(Provided entries begins)

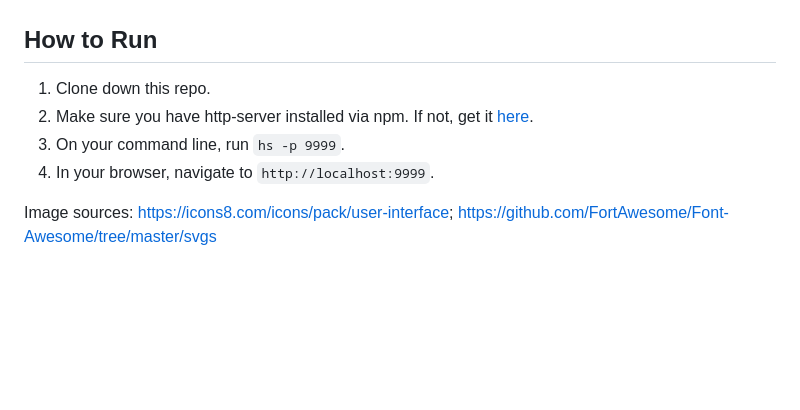
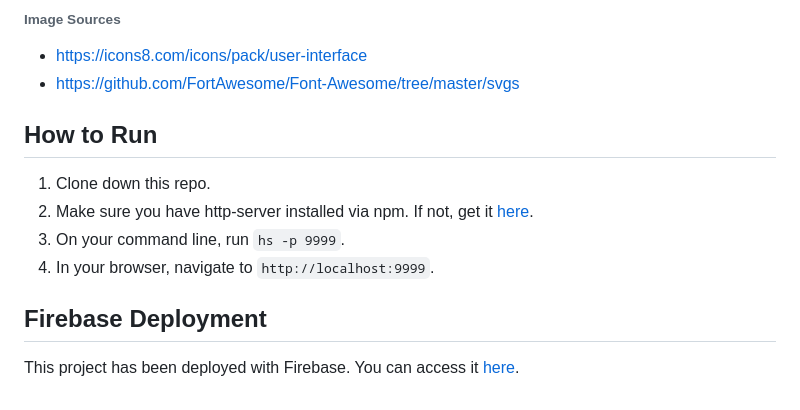
Before and after one commit to ancasimon/personal-bio-site, a Markdown page: README.md, the part around one of its changes. GitHub-like rendering; blank space fills up the shorter version.

```diff
--- a/README.md
+++ b/README.md
@@ -9,4 +17,7 @@ This project is my personal portfolio site. It allows users to learn about my ba
 
+###### Image Sources
+* https://icons8.com/icons/pack/user-interface
+* https://github.com/FortAwesome/Font-Awesome/tree/master/svgs
 
 ## How to Run
 1. Clone down this repo.
@@ -14,4 +25,6 @@ This project is my personal portfolio site. It allows users to learn about my ba
 1. On your command line, run `hs -p 9999`.
 1. In your browser, navigate to `http://localhost:9999`.
 
-Image sources: https://icons8.com/icons/pack/user-interface; https://github.com/FortAwesome/Font-Awesome/tree/master/svgs
+## Firebase Deployment
+This project has been deployed with Firebase.
+You can access it [here](https://pinterest-4b62d.web.app/).
```
Also changed, not shown: other parts of README.md (+10 -2 lines), personal-bio-screenshots/about.png (added), personal-bio-screenshots/contact.png (added), personal-bio-screenshots/skills.png (added), 4 other files.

(Provided entries ends)

### Exercise aim
All of the entries above should be copied exactly, except for the pictures.

### Task response
Before and after one commit to ancasimon/personal-bio-site, a Markdown page: README.md, the part around one of its changes. GitHub-like rendering; blank space fills up the shorter version.

```diff
--- a/README.md
+++ b/README.md
@@ -9,4 +17,7 @@ This project is my personal portfolio site. It allows users to learn about my ba
 
+###### Image Sources
+* https://icons8.com/icons/pack/user-interface
+* https://github.com/FortAwesome/Font-Awesome/tree/master/svgs
 
 ## How to Run
 1. Clone down this repo.
@@ -14,4 +25,6 @@ This project is my personal portfolio site. It allows users to learn about my ba
 1. On your command line, run `hs -p 9999`.
 1. In your browser, navigate to `http://localhost:9999`.
 
-Image sources: https://icons8.com/icons/pack/user-interface; https://github.com/FortAwesome/Font-Awesome/tree/master/svgs
+## Firebase Deployment
+This project has been deployed with Firebase.
+You can access it [here](https://pinterest-4b62d.web.app/).
```
Also changed, not shown: other parts of README.md (+10 -2 lines), personal-bio-screenshots/about.png (added), personal-bio-screenshots/contact.png (added), personal-bio-screenshots/skills.png (added), 4 other files.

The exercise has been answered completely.